> **AIM OF THE EXERCISE**
Would you please restate the data exactly as it stands, apart from the pictures?

Extracted data entries
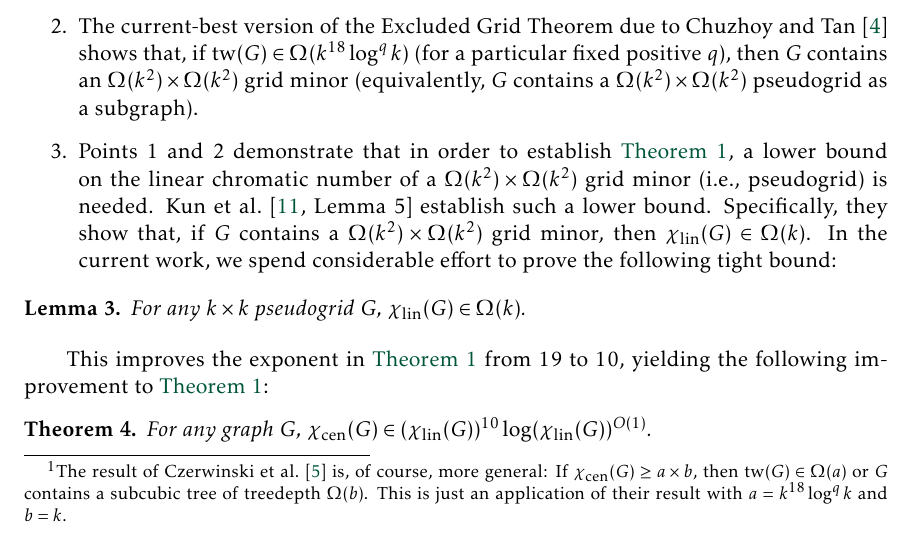
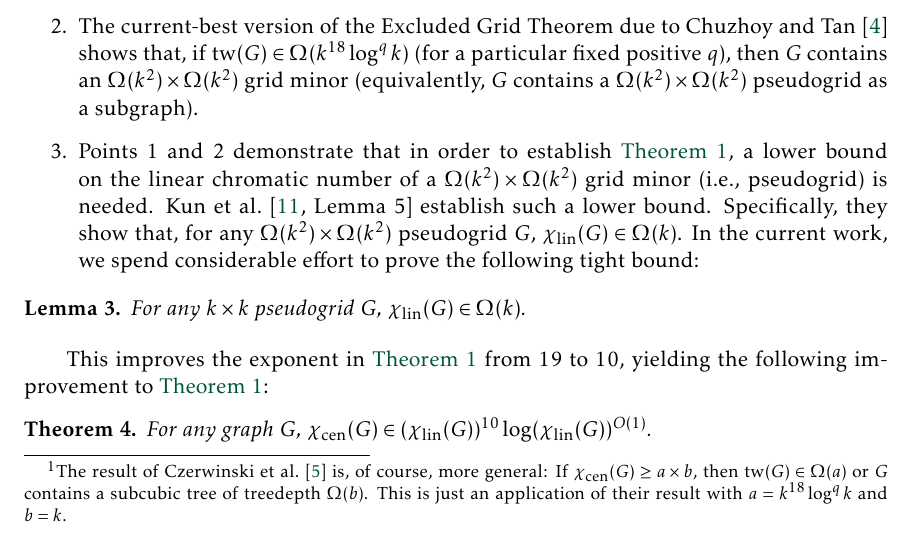
Before and after one commit to patmorin/lin-vs-cen, a LaTeX document (lin-vs-cen.tex): part of page 2 of 16, cut so that both start at the same text. Compiled offline with pdfLaTeX.

Commit message:
Vida's comments

```diff
--- a/lin-vs-cen.tex
+++ b/lin-vs-cen.tex
@@ -119,7 +119,7 @@ With the goal of making progress on \cref{crazy_conjecture}, our objective in th
 
   \item The current-best version of the Excluded Grid Theorem due to \citet{chuzhoy.tan:towards} shows that, if $\tw(G)\in\Omega(k^{18}\log^q k)$ (for a particular fixed positive $q$), then $G$ contains an $\Omega(k^2)\times \Omega(k^2)$ grid minor (equivalently, $G$ contains a $\Omega(k^2)\times\Omega(k^2)$ pseudogrid as a subgraph).
 
-  \item Points~1 and 2 demonstrate that in order to establish \cref{kun_obrien_general}, a lower bound on the linear chromatic number of a $\Omega(k^2)\times\Omega(k^2)$ grid minor (i.e., pseudogrid) is needed.  \citet[Lemma~5]{kun.obrien.ea:polynomial} establish such a lower bound. Specifically, they show that, if $G$ contains a $\Omega(k^2)\times \Omega(k^2)$ grid minor, then $\chilin(G)\in\Omega(k)$.
+  \item Points~1 and 2 demonstrate that in order to establish \cref{kun_obrien_general}, a lower bound on the linear chromatic number of a $\Omega(k^2)\times\Omega(k^2)$ grid minor (i.e., pseudogrid) is needed.  \citet[Lemma~5]{kun.obrien.ea:polynomial} establish such a lower bound. Specifically, they show that, for any $\Omega(k^2)\times \Omega(k^2)$ pseudogrid $G$, $\chilin(G)\in\Omega(k)$.
   In the current work, we spend considerable effort to prove the following tight bound:
 \end{enumerate}
 
```
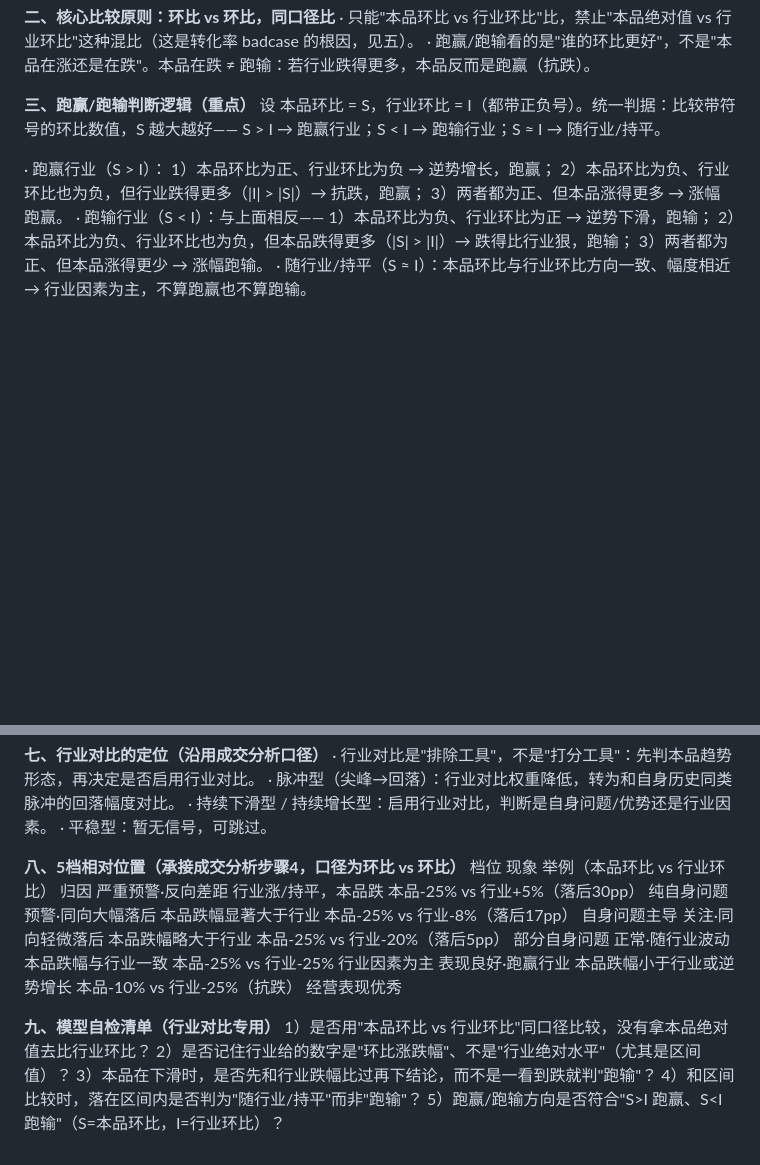
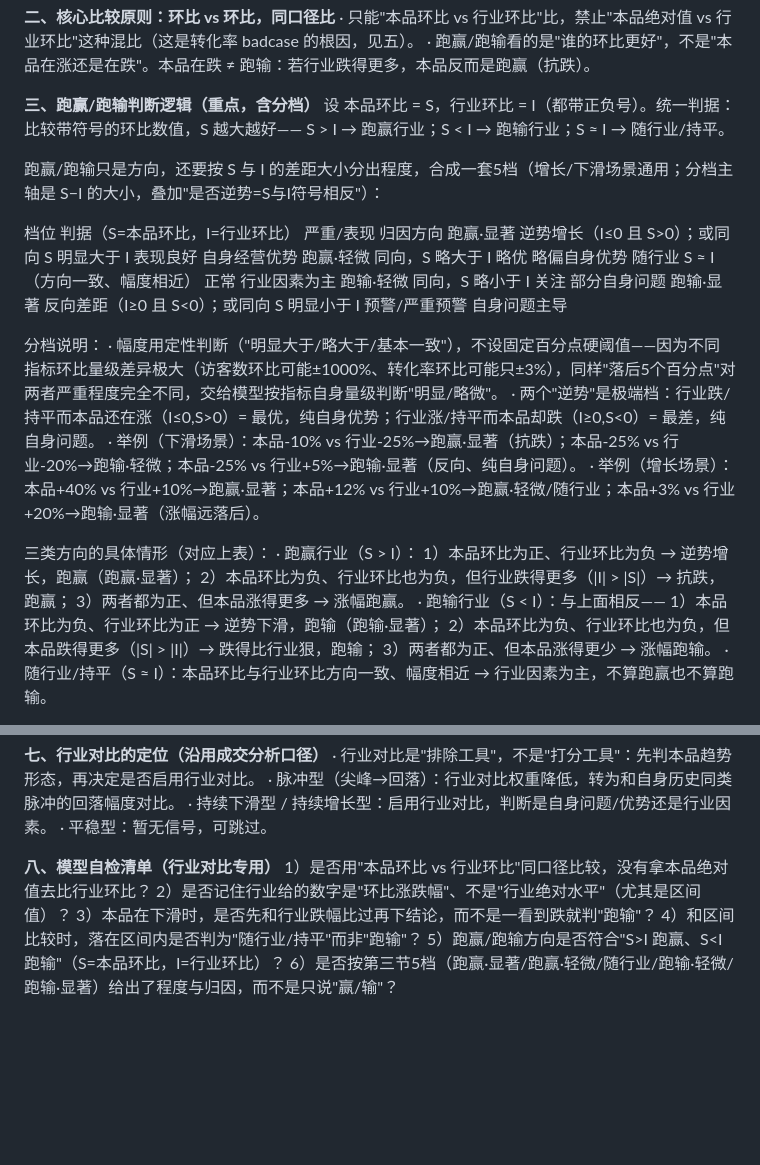
Before and after one commit to xiaohongH/ielts-speaking, a Markdown page: 行业对比业务定义与判断逻辑.md, 2 parts joined by grey strips. Drawn GitHub-style; blank space fills up the shorter version.

Commit message:
Merge 5-tier position table into win/lose section
Fold the old section 8 (5-tier relative position) into section 3 so
there's one unified rank logic covering both growth and decline. Ranks
key off signed S-I gap (S=own PoP, I=industry PoP) with qualitative
magnitude (no fixed pp thresholds, since metric volatility varies
wildly), plus two reversal extremes. Renumber trailing sections.

Co-Authored-By: Claude <noreply@anthropic.com>

```diff
--- a/行业对比业务定义与判断逻辑.md
+++ b/行业对比业务定义与判断逻辑.md
@@ -15,16 +15,32 @@
 · 只能"本品环比 vs 行业环比"比，禁止"本品绝对值 vs 行业环比"这种混比（这是转化率 badcase 的根因，见五）。
 · 跑赢/跑输看的是"谁的环比更好"，不是"本品在涨还是在跌"。本品在跌 ≠ 跑输：若行业跌得更多，本品反而是跑赢（抗跌）。
 
-**三、跑赢/跑输判断逻辑（重点）**
+**三、跑赢/跑输判断逻辑（重点，含分档）**
 设 本品环比 = S，行业环比 = I（都带正负号）。统一判据：比较带符号的环比数值，S 越大越好——
   S > I → 跑赢行业；S < I → 跑输行业；S ≈ I → 随行业/持平。
 
+跑赢/跑输只是方向，还要按 S 与 I 的差距大小分出程度，合成一套5档（增长/下滑场景通用；分档主轴是 S−I 的大小，叠加"是否逆势=S与I符号相反"）：
+
+  档位        判据（S=本品环比，I=行业环比）              严重/表现        归因方向
+  跑赢·显著    逆势增长（I≤0 且 S>0）；或同向 S 明显大于 I    表现良好          自身经营优势
+  跑赢·轻微    同向，S 略大于 I                            略优              略偏自身优势
+  随行业       S ≈ I（方向一致、幅度相近）                  正常              行业因素为主
+  跑输·轻微    同向，S 略小于 I                            关注              部分自身问题
+  跑输·显著    反向差距（I≥0 且 S<0）；或同向 S 明显小于 I    预警/严重预警      自身问题主导
+
+分档说明：
+· 幅度用定性判断（"明显大于/略大于/基本一致"），不设固定百分点硬阈值——因为不同指标环比量级差异极大（访客数环比可能±1000%、转化率环比可能只±3%），同样"落后5个百分点"对两者严重程度完全不同，交给模型按指标自身量级判断"明显/略微"。
+· 两个"逆势"是极端档：行业跌/持平而本品还在涨（I≤0,S>0）= 最优，纯自身优势；行业涨/持平而本品却跌（I≥0,S<0）= 最差，纯自身问题。
+· 举例（下滑场景）：本品-10% vs 行业-25%→跑赢·显著（抗跌）；本品-25% vs 行业-20%→跑输·轻微；本品-25% vs 行业+5%→跑输·显著（反向、纯自身问题）。
+· 举例（增长场景）：本品+40% vs 行业+10%→跑赢·显著；本品+12% vs 行业+10%→跑赢·轻微/随行业；本品+3% vs 行业+20%→跑输·显著（涨幅远落后）。
+
+三类方向的具体情形（对应上表）：
 · 跑赢行业（S > I）：
-  1）本品环比为正、行业环比为负 → 逆势增长，跑赢；
+  1）本品环比为正、行业环比为负 → 逆势增长，跑赢（跑赢·显著）；
   2）本品环比为负、行业环比也为负，但行业跌得更多（|I| > |S|）→ 抗跌，跑赢；
   3）两者都为正、但本品涨得更多 → 涨幅跑赢。
 · 跑输行业（S < I）：与上面相反——
-  1）本品环比为负、行业环比为正 → 逆势下滑，跑输；
+  1）本品环比为负、行业环比为正 → 逆势下滑，跑输（跑输·显著）；
   2）本品环比为负、行业环比也为负，但本品跌得更多（|S| > |I|）→ 跌得比行业狠，跑输；
   3）两者都为正、但本品涨得更少 → 涨幅跑输。
 · 随行业/持平（S ≈ I）：本品环比与行业环比方向一致、幅度相近 → 行业因素为主，不算跑赢也不算跑输。
@@ -58,17 +74,10 @@
 · 持续下滑型 / 持续增长型：启用行业对比，判断是自身问题/优势还是行业因素。
 · 平稳型：暂无信号，可跳过。
 
-**八、5档相对位置（承接成交分析步骤4，口径为环比 vs 环比）**
-  档位                  现象                      举例（本品环比 vs 行业环比）      归因
-  严重预警·反向差距      行业涨/持平，本品跌        本品-25% vs 行业+5%（落后30pp）    纯自身问题
-  预警·同向大幅落后      本品跌幅显著大于行业        本品-25% vs 行业-8%（落后17pp）    自身问题主导
-  关注·同向轻微落后      本品跌幅略大于行业          本品-25% vs 行业-20%（落后5pp）    部分自身问题
-  正常·随行业波动        本品跌幅与行业一致          本品-25% vs 行业-25%              行业因素为主
-  表现良好·跑赢行业      本品跌幅小于行业或逆势增长    本品-10% vs 行业-25%（抗跌）      经营表现优秀
-
-**九、模型自检清单（行业对比专用）**
+**八、模型自检清单（行业对比专用）**
 1）是否用"本品环比 vs 行业环比"同口径比较，没有拿本品绝对值去比行业环比？
 2）是否记住行业给的数字是"环比涨跌幅"、不是"行业绝对水平"（尤其是区间值）？
 3）本品在下滑时，是否先和行业跌幅比过再下结论，而不是一看到跌就判"跑输"？
 4）和区间比较时，落在区间内是否判为"随行业/持平"而非"跑输"？
 5）跑赢/跑输方向是否符合"S>I 跑赢、S<I 跑输"（S=本品环比，I=行业环比）？
+6）是否按第三节5档（跑赢·显著/跑赢·轻微/随行业/跑输·轻微/跑输·显著）给出了程度与归因，而不是只说"赢/输"？
```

> **WRITTEN RESPONSE**
Before and after one commit to patmorin/lin-vs-cen, a LaTeX document (lin-vs-cen.tex): part of page 2 of 16, cut so that both start at the same text. Compiled offline with pdfLaTeX.

Commit message:
Vida's comments

```diff
--- a/lin-vs-cen.tex
+++ b/lin-vs-cen.tex
@@ -119,7 +119,7 @@ With the goal of making progress on \cref{crazy_conjecture}, our objective in th
 
   \item The current-best version of the Excluded Grid Theorem due to \citet{chuzhoy.tan:towards} shows that, if $\tw(G)\in\Omega(k^{18}\log^q k)$ (for a particular fixed positive $q$), then $G$ contains an $\Omega(k^2)\times \Omega(k^2)$ grid minor (equivalently, $G$ contains a $\Omega(k^2)\times\Omega(k^2)$ pseudogrid as a subgraph).
 
-  \item Points~1 and 2 demonstrate that in order to establish \cref{kun_obrien_general}, a lower bound on the linear chromatic number of a $\Omega(k^2)\times\Omega(k^2)$ grid minor (i.e., pseudogrid) is needed.  \citet[Lemma~5]{kun.obrien.ea:polynomial} establish such a lower bound. Specifically, they show that, if $G$ contains a $\Omega(k^2)\times \Omega(k^2)$ grid minor, then $\chilin(G)\in\Omega(k)$.
+  \item Points~1 and 2 demonstrate that in order to establish \cref{kun_obrien_general}, a lower bound on the linear chromatic number of a $\Omega(k^2)\times\Omega(k^2)$ grid minor (i.e., pseudogrid) is needed.  \citet[Lemma~5]{kun.obrien.ea:polynomial} establish such a lower bound. Specifically, they show that, for any $\Omega(k^2)\times \Omega(k^2)$ pseudogrid $G$, $\chilin(G)\in\Omega(k)$.
   In the current work, we spend considerable effort to prove the following tight bound:
 \end{enumerate}
 
```
Before and after one commit to xiaohongH/ielts-speaking, a Markdown page: 行业对比业务定义与判断逻辑.md, 2 parts joined by grey strips. Drawn GitHub-style; blank space fills up the shorter version.

Commit message:
Merge 5-tier position table into win/lose section
Fold the old section 8 (5-tier relative position) into section 3 so
there's one unified rank logic covering both growth and decline. Ranks
key off signed S-I gap (S=own PoP, I=industry PoP) with qualitative
magnitude (no fixed pp thresholds, since metric volatility varies
wildly), plus two reversal extremes. Renumber trailing sections.

Co-Authored-By: Claude <noreply@anthropic.com>

```diff
--- a/行业对比业务定义与判断逻辑.md
+++ b/行业对比业务定义与判断逻辑.md
@@ -15,16 +15,32 @@
 · 只能"本品环比 vs 行业环比"比，禁止"本品绝对值 vs 行业环比"这种混比（这是转化率 badcase 的根因，见五）。
 · 跑赢/跑输看的是"谁的环比更好"，不是"本品在涨还是在跌"。本品在跌 ≠ 跑输：若行业跌得更多，本品反而是跑赢（抗跌）。
 
-**三、跑赢/跑输判断逻辑（重点）**
+**三、跑赢/跑输判断逻辑（重点，含分档）**
 设 本品环比 = S，行业环比 = I（都带正负号）。统一判据：比较带符号的环比数值，S 越大越好——
   S > I → 跑赢行业；S < I → 跑输行业；S ≈ I → 随行业/持平。
 
+跑赢/跑输只是方向，还要按 S 与 I 的差距大小分出程度，合成一套5档（增长/下滑场景通用；分档主轴是 S−I 的大小，叠加"是否逆势=S与I符号相反"）：
+
+  档位        判据（S=本品环比，I=行业环比）              严重/表现        归因方向
+  跑赢·显著    逆势增长（I≤0 且 S>0）；或同向 S 明显大于 I    表现良好          自身经营优势
+  跑赢·轻微    同向，S 略大于 I                            略优              略偏自身优势
+  随行业       S ≈ I（方向一致、幅度相近）                  正常              行业因素为主
+  跑输·轻微    同向，S 略小于 I                            关注              部分自身问题
+  跑输·显著    反向差距（I≥0 且 S<0）；或同向 S 明显小于 I    预警/严重预警      自身问题主导
+
+分档说明：
+· 幅度用定性判断（"明显大于/略大于/基本一致"），不设固定百分点硬阈值——因为不同指标环比量级差异极大（访客数环比可能±1000%、转化率环比可能只±3%），同样"落后5个百分点"对两者严重程度完全不同，交给模型按指标自身量级判断"明显/略微"。
+· 两个"逆势"是极端档：行业跌/持平而本品还在涨（I≤0,S>0）= 最优，纯自身优势；行业涨/持平而本品却跌（I≥0,S<0）= 最差，纯自身问题。
+· 举例（下滑场景）：本品-10% vs 行业-25%→跑赢·显著（抗跌）；本品-25% vs 行业-20%→跑输·轻微；本品-25% vs 行业+5%→跑输·显著（反向、纯自身问题）。
+· 举例（增长场景）：本品+40% vs 行业+10%→跑赢·显著；本品+12% vs 行业+10%→跑赢·轻微/随行业；本品+3% vs 行业+20%→跑输·显著（涨幅远落后）。
+
+三类方向的具体情形（对应上表）：
 · 跑赢行业（S > I）：
-  1）本品环比为正、行业环比为负 → 逆势增长，跑赢；
+  1）本品环比为正、行业环比为负 → 逆势增长，跑赢（跑赢·显著）；
   2）本品环比为负、行业环比也为负，但行业跌得更多（|I| > |S|）→ 抗跌，跑赢；
   3）两者都为正、但本品涨得更多 → 涨幅跑赢。
 · 跑输行业（S < I）：与上面相反——
-  1）本品环比为负、行业环比为正 → 逆势下滑，跑输；
+  1）本品环比为负、行业环比为正 → 逆势下滑，跑输（跑输·显著）；
   2）本品环比为负、行业环比也为负，但本品跌得更多（|S| > |I|）→ 跌得比行业狠，跑输；
   3）两者都为正、但本品涨得更少 → 涨幅跑输。
 · 随行业/持平（S ≈ I）：本品环比与行业环比方向一致、幅度相近 → 行业因素为主，不算跑赢也不算跑输。
@@ -58,17 +74,10 @@
 · 持续下滑型 / 持续增长型：启用行业对比，判断是自身问题/优势还是行业因素。
 · 平稳型：暂无信号，可跳过。
 
-**八、5档相对位置（承接成交分析步骤4，口径为环比 vs 环比）**
-  档位                  现象                      举例（本品环比 vs 行业环比）      归因
-  严重预警·反向差距      行业涨/持平，本品跌        本品-25% vs 行业+5%（落后30pp）    纯自身问题
-  预警·同向大幅落后      本品跌幅显著大于行业        本品-25% vs 行业-8%（落后17pp）    自身问题主导
-  关注·同向轻微落后      本品跌幅略大于行业          本品-25% vs 行业-20%（落后5pp）    部分自身问题
-  正常·随行业波动        本品跌幅与行业一致          本品-25% vs 行业-25%              行业因素为主
-  表现良好·跑赢行业      本品跌幅小于行业或逆势增长    本品-10% vs 行业-25%（抗跌）      经营表现优秀
-
-**九、模型自检清单（行业对比专用）**
+**八、模型自检清单（行业对比专用）**
 1）是否用"本品环比 vs 行业环比"同口径比较，没有拿本品绝对值去比行业环比？
 2）是否记住行业给的数字是"环比涨跌幅"、不是"行业绝对水平"（尤其是区间值）？
 3）本品在下滑时，是否先和行业跌幅比过再下结论，而不是一看到跌就判"跑输"？
 4）和区间比较时，落在区间内是否判为"随行业/持平"而非"跑输"？
 5）跑赢/跑输方向是否符合"S>I 跑赢、S<I 跑输"（S=本品环比，I=行业环比）？
+6）是否按第三节5档（跑赢·显著/跑赢·轻微/随行业/跑输·轻微/跑输·显著）给出了程度与归因，而不是只说"赢/输"？
```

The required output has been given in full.